- **Task directions**
From the listing below, work out the number of lines containing "export" and give that number without comment.
···
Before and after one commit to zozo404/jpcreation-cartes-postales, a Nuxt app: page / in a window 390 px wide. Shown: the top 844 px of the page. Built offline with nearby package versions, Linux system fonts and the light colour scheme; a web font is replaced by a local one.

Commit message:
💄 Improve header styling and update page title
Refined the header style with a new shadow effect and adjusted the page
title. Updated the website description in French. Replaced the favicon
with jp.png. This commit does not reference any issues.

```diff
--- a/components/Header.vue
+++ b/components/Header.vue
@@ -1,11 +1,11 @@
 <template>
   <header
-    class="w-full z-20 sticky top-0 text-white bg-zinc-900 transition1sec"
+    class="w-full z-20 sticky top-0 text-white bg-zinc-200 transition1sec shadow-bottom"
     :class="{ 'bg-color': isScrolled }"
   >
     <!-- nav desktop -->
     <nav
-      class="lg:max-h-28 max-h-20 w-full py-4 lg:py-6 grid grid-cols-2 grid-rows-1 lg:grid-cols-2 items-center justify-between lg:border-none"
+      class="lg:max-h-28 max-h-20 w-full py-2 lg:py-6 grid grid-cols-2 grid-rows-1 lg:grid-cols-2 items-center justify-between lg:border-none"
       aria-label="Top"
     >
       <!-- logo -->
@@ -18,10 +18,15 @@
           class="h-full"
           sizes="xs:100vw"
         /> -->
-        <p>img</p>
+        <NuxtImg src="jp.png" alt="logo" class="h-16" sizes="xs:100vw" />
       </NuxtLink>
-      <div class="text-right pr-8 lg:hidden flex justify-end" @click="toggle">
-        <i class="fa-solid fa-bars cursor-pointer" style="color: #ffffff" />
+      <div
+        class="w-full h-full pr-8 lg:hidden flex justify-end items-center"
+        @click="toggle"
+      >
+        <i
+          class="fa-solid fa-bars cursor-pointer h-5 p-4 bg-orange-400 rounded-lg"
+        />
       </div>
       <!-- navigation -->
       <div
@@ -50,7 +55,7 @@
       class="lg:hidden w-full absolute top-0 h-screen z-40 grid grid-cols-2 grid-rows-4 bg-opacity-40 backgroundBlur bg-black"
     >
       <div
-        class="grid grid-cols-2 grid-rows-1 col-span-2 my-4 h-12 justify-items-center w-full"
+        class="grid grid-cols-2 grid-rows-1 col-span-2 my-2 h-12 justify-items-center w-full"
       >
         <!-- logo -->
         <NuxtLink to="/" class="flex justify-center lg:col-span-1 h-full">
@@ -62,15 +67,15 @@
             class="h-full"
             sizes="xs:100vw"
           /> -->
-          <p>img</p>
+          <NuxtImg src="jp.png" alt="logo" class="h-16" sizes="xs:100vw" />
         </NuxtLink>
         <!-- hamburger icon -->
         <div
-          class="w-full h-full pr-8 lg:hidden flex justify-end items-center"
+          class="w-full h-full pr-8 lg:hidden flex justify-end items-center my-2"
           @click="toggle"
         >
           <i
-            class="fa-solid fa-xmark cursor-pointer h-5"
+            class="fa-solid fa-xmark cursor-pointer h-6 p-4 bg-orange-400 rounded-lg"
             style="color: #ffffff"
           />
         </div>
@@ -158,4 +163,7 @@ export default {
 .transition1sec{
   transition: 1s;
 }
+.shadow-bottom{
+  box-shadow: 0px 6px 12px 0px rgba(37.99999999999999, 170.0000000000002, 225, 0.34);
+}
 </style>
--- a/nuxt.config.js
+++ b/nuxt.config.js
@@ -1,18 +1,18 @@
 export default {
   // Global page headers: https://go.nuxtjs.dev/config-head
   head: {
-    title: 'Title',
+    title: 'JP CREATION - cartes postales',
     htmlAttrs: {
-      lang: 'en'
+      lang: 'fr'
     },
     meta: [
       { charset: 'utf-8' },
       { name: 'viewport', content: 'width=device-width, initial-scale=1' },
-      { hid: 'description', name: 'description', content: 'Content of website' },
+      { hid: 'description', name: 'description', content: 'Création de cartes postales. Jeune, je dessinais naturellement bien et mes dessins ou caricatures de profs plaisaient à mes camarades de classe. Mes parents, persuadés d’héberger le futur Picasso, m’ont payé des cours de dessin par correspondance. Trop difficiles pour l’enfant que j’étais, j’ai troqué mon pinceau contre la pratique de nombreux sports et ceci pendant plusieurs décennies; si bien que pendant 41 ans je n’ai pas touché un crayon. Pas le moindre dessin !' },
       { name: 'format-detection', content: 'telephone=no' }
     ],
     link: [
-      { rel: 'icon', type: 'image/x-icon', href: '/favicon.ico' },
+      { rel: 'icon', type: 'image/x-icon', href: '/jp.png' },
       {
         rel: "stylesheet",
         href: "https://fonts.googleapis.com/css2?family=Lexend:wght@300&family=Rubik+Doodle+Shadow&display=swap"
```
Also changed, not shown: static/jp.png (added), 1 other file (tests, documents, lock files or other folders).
···
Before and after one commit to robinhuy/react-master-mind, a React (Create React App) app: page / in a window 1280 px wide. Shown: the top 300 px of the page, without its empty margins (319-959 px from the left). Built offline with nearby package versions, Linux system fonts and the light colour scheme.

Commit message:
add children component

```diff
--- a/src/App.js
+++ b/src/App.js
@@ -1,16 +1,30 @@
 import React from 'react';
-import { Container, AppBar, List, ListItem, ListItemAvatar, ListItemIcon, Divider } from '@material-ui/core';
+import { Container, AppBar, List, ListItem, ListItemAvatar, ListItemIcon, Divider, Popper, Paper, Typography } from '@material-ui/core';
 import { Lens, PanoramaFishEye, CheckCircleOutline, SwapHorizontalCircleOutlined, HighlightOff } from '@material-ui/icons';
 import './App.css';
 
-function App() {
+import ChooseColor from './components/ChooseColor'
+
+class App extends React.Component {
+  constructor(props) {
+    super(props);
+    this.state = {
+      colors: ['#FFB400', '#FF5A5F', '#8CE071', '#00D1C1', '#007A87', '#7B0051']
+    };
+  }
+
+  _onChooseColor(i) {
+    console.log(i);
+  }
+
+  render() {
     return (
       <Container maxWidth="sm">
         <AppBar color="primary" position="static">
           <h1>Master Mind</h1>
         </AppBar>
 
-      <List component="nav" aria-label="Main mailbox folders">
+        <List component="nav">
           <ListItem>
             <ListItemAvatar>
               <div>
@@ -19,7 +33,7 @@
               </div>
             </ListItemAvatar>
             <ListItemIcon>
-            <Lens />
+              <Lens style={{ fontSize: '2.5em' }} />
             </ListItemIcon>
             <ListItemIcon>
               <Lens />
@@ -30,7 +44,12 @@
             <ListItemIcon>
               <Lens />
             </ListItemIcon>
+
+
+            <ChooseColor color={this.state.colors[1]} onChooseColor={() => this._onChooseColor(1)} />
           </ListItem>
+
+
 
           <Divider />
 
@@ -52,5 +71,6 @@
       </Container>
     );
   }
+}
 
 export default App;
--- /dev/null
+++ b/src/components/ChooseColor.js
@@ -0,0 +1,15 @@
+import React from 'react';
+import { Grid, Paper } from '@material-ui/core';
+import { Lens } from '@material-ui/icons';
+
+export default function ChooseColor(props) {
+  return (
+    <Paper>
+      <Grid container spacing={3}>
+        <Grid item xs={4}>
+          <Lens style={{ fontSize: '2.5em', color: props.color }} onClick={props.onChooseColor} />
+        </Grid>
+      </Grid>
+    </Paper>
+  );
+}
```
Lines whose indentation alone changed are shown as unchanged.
···
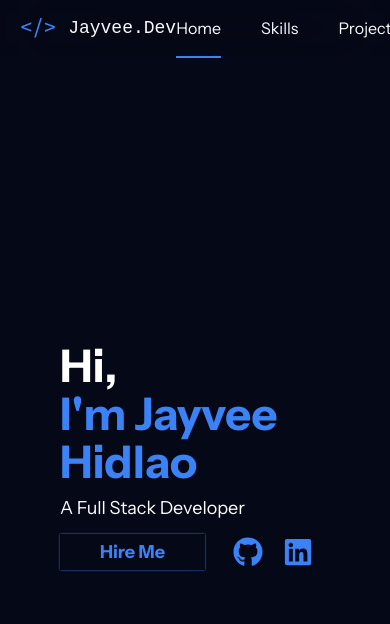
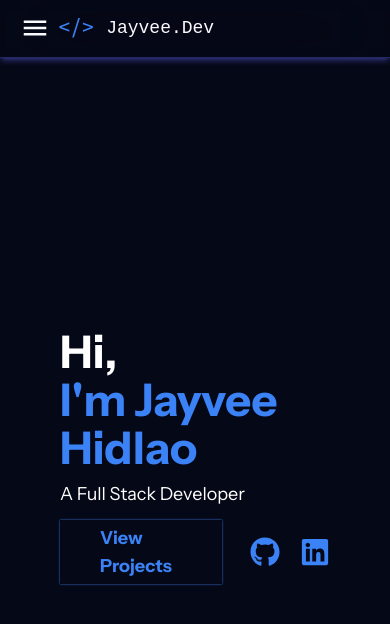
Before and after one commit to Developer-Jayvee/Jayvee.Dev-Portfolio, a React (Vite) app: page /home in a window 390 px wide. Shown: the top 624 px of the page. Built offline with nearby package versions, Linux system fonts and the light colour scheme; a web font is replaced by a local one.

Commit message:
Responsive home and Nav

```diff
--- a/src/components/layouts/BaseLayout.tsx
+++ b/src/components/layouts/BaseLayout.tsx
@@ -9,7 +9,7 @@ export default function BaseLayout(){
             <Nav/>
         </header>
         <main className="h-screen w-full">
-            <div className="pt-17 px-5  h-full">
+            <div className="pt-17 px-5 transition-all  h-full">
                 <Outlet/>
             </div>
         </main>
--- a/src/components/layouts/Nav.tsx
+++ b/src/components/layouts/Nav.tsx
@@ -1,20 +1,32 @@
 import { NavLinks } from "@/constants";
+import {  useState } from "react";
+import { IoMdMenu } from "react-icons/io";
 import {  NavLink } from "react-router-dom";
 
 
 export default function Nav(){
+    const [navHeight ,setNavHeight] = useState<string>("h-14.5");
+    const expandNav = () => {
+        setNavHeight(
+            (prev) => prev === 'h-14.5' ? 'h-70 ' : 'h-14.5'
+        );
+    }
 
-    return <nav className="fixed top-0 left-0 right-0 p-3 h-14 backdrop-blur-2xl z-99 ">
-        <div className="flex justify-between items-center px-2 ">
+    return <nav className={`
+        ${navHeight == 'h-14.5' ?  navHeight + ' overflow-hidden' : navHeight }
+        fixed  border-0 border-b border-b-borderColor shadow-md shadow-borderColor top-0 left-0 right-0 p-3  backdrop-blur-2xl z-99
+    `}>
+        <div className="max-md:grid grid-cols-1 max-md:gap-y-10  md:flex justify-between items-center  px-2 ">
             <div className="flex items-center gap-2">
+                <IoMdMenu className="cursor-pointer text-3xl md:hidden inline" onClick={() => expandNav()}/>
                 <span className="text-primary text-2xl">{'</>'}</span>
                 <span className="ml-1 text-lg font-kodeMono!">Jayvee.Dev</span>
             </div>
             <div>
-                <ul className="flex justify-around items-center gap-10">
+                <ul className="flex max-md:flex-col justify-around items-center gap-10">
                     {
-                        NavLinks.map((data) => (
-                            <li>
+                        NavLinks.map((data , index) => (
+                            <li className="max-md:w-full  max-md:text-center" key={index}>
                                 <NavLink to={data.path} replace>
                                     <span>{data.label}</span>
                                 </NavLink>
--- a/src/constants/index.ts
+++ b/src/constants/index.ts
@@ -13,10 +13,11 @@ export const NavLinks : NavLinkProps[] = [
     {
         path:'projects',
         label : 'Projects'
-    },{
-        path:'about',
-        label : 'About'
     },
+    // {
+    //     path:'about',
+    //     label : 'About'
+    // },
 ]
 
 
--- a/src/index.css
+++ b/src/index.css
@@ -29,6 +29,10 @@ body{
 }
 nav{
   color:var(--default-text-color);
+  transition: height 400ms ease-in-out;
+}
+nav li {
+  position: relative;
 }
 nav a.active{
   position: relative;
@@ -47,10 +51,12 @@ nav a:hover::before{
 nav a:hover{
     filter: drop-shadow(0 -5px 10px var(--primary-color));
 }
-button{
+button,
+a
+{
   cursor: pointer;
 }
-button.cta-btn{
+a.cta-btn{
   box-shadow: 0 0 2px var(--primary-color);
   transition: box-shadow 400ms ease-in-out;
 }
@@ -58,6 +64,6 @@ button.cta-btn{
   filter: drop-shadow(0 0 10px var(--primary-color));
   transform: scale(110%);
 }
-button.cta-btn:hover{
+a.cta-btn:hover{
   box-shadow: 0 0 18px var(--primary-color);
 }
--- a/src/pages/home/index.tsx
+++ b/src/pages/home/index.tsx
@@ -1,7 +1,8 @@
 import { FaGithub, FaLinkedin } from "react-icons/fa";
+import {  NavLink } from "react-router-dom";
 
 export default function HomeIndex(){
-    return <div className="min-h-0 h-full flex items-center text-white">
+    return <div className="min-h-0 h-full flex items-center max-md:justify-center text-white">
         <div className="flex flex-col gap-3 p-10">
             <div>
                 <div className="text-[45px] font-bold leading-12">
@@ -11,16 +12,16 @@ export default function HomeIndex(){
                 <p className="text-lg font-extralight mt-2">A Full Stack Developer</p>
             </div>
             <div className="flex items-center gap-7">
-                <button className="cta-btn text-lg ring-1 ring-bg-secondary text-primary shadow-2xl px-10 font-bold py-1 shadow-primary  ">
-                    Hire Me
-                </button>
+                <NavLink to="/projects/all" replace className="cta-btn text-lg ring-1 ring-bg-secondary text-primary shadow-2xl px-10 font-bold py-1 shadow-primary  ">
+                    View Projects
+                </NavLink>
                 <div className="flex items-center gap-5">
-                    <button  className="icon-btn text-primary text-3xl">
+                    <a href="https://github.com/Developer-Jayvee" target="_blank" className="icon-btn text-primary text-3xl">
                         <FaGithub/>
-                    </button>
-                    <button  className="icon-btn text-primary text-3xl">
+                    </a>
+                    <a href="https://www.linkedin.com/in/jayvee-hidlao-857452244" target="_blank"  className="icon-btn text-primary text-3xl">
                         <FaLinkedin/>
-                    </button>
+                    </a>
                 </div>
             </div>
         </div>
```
···
- **Exercise output**
9